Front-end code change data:
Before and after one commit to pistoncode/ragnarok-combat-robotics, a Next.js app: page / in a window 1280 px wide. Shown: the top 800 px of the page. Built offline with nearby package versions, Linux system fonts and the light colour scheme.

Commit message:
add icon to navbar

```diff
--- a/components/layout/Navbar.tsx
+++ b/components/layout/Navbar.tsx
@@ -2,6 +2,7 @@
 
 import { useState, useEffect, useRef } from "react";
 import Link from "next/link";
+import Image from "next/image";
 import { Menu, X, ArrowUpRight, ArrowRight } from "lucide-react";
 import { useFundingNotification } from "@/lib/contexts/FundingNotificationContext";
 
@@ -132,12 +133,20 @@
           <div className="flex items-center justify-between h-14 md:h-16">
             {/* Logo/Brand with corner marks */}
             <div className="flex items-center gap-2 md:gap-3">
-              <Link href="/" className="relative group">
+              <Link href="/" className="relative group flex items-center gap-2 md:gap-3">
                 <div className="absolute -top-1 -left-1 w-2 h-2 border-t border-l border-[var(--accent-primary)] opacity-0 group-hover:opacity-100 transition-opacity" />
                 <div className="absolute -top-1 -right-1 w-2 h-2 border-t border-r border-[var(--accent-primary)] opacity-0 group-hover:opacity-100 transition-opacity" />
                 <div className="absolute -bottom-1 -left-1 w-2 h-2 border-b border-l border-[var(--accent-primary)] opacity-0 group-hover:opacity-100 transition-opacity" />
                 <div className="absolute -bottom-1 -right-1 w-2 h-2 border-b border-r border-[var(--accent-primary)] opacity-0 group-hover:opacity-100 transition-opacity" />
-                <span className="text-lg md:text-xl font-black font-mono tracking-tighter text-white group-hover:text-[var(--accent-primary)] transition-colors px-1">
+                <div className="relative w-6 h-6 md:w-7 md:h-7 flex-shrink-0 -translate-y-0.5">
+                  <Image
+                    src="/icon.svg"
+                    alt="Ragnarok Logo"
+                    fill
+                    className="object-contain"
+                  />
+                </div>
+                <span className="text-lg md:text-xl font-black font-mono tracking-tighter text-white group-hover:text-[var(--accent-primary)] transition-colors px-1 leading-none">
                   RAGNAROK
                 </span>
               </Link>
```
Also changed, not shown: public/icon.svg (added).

WHAT YOU ARE ASKED TO DO: Reproduce every entry above without a single alteration.

ANSWER TO THIS EXERCISE:
Before and after one commit to pistoncode/ragnarok-combat-robotics, a Next.js app: page / in a window 1280 px wide. Shown: the top 800 px of the page. Built offline with nearby package versions, Linux system fonts and the light colour scheme.

Commit message:
add icon to navbar

```diff
--- a/components/layout/Navbar.tsx
+++ b/components/layout/Navbar.tsx
@@ -2,6 +2,7 @@
 
 import { useState, useEffect, useRef } from "react";
 import Link from "next/link";
+import Image from "next/image";
 import { Menu, X, ArrowUpRight, ArrowRight } from "lucide-react";
 import { useFundingNotification } from "@/lib/contexts/FundingNotificationContext";
 
@@ -132,12 +133,20 @@
           <div className="flex items-center justify-between h-14 md:h-16">
             {/* Logo/Brand with corner marks */}
             <div className="flex items-center gap-2 md:gap-3">
-              <Link href="/" className="relative group">
+              <Link href="/" className="relative group flex items-center gap-2 md:gap-3">
                 <div className="absolute -top-1 -left-1 w-2 h-2 border-t border-l border-[var(--accent-primary)] opacity-0 group-hover:opacity-100 transition-opacity" />
                 <div className="absolute -top-1 -right-1 w-2 h-2 border-t border-r border-[var(--accent-primary)] opacity-0 group-hover:opacity-100 transition-opacity" />
                 <div className="absolute -bottom-1 -left-1 w-2 h-2 border-b border-l border-[var(--accent-primary)] opacity-0 group-hover:opacity-100 transition-opacity" />
                 <div className="absolute -bottom-1 -right-1 w-2 h-2 border-b border-r border-[var(--accent-primary)] opacity-0 group-hover:opacity-100 transition-opacity" />
-                <span className="text-lg md:text-xl font-black font-mono tracking-tighter text-white group-hover:text-[var(--accent-primary)] transition-colors px-1">
+                <div className="relative w-6 h-6 md:w-7 md:h-7 flex-shrink-0 -translate-y-0.5">
+                  <Image
+                    src="/icon.svg"
+                    alt="Ragnarok Logo"
+                    fill
+                    className="object-contain"
+                  />
+                </div>
+                <span className="text-lg md:text-xl font-black font-mono tracking-tighter text-white group-hover:text-[var(--accent-primary)] transition-colors px-1 leading-none">
                   RAGNAROK
                 </span>
               </Link>
```
Also changed, not shown: public/icon.svg (added).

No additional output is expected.